By Elvis Walden:
Convention panels are the meat of conventions like PAX West, they bring people together and highlight important issues within the community. This PAX West I had the opportunity to attend the panel for the brand new Xbox Adaptive Controller, a gaming controller made to meet the needs of limited mobility gamers in order to make gaming more inclusive and accessible.
The panelists for this event were Craigums (Program Director, AbleGamers Charity), Dave ‘Robo ‘Crouse (Director of Veteran Services, Stack Up), Cherryrae (Accessibility Advocate, Independent Streamer), the_3 (PhD Candidate, University of Washington), and Bryce J. (Inclusive Lead, Microsoft), moderated by Major Nelson (Major Nelson, Xbox). These panelists all had a hand in regards to the design and build of this controller. Each panelist has their own unique disabilities, capabilities, and insights that led to the final product. Every inch of this controller was designed in mind of someone with accessibility issues. When I say everything, that’s also including the packaging.
Bryce is the main designer and lead build for the controller. Throughout the entire panel, he did what he could to not tear up. His eyes were misty from the pride he felt, listening to the feedback he was receiving not only from the other panelist but the crowd itself.
The controller itself has 18 ports, mostly 3.5mm jacks. Every jack is easily labeled on top and from the back so you can’t miss it. They also designed the jacks so that it’s easy for someone with an accessibility issue to plug it in themselves.

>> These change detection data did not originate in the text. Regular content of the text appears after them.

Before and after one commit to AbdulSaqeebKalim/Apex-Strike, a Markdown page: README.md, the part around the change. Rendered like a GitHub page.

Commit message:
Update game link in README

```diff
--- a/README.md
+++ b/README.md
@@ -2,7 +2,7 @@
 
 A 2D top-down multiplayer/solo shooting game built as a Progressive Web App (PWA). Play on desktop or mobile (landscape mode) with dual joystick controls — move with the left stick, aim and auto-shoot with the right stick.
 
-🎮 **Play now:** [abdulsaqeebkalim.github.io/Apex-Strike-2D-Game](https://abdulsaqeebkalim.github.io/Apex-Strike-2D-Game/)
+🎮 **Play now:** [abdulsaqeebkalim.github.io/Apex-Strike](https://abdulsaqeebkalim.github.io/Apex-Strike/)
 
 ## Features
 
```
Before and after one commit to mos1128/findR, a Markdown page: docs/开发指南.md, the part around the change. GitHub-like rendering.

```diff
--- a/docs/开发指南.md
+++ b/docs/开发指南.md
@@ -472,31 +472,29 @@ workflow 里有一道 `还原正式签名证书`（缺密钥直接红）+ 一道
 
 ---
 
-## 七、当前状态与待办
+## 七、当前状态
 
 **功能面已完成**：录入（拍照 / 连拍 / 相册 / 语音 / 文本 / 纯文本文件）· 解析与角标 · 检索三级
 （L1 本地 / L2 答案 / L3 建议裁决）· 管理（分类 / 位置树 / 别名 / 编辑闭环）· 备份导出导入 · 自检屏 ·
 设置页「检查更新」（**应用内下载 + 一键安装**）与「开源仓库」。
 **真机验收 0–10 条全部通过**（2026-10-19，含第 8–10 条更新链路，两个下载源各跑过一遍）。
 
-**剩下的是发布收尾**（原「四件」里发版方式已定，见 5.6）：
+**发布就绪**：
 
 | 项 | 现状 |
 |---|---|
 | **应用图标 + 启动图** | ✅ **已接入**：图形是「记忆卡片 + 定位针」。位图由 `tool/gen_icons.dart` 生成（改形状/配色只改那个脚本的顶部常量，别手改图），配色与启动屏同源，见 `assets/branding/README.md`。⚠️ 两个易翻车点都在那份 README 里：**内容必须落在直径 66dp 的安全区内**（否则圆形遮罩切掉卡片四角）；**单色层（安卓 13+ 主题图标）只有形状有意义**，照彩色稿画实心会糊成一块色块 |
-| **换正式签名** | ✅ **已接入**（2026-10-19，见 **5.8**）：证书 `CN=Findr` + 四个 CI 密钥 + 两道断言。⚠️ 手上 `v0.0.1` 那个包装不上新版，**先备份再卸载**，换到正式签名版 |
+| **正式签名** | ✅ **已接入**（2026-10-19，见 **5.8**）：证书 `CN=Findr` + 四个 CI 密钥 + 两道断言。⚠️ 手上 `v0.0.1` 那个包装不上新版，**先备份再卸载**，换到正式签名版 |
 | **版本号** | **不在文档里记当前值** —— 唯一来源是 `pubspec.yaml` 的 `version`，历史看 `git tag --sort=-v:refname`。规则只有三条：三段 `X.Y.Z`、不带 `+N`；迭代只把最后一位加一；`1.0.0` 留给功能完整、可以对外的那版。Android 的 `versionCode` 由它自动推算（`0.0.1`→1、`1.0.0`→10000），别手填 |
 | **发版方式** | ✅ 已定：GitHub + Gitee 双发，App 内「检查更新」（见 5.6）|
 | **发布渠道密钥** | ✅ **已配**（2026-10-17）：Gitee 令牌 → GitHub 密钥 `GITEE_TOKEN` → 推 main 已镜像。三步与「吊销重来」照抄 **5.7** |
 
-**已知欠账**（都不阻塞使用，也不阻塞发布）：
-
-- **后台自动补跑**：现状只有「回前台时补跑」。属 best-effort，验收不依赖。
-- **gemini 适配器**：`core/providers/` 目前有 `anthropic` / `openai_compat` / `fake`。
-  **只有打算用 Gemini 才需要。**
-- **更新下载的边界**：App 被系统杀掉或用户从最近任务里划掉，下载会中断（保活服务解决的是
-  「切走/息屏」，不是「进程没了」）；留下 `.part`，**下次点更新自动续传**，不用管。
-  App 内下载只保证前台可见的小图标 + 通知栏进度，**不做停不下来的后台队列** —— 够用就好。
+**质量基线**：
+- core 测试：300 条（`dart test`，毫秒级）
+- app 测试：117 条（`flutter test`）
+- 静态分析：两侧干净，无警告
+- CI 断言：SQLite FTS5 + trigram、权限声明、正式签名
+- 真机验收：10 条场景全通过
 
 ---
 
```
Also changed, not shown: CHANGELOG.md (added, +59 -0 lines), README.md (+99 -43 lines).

They’re designed to be guided in and easily snap in place. Every last inch of detail in this design was worked and reworked time and time again in order to make sure that it is the most easily accessible tool for anybody to use. The ability to connect joysticks, buttons, mounts, and more allow the controller to be customized to each user’s unique needs.
The panelist went down the line one by one describing how they helped with the design, the build, the testing, and the tooling of it. While the hardware is impressive, the software is as well, although it had initially been overlooked. The controller itself can be mapped in any game so that the game developers don’t have to actually build out a special button mapping for this controller, allowing it to be usable across games. Because of this, the Xbox One and Windows 10 will not read this as any different than a standard Xbox controller. CherryRae also mentioned that during her testing phase she was able to get a look at the software in the Xbox itself to allow standard Xbox controllers and the Xbox Adaptive Controllers to work simultaneously together, co-piloting.
All in all, the Xbox Adaptive Controller is here to even the playing field. The cost itself is only $99.99. The ease of accessibility for anyone with varying accessibility issues is amazing. The design was a labor of love, not profit. The biggest kicker of all is that the Xbox Adaptive Controller will work on any console as long as the console developer is willing to allow it – we’re looking at you Sony. Xbox/Microsoft’s goal of an inclusive community means that will never keep accessibility from anyone and are prioritizing the ability to play over exclusivity.
I was moved by the amount of love in the room, from the audience and the panelist. And I left the panel with my respect for Microsoft and Xbox increasing tenfold.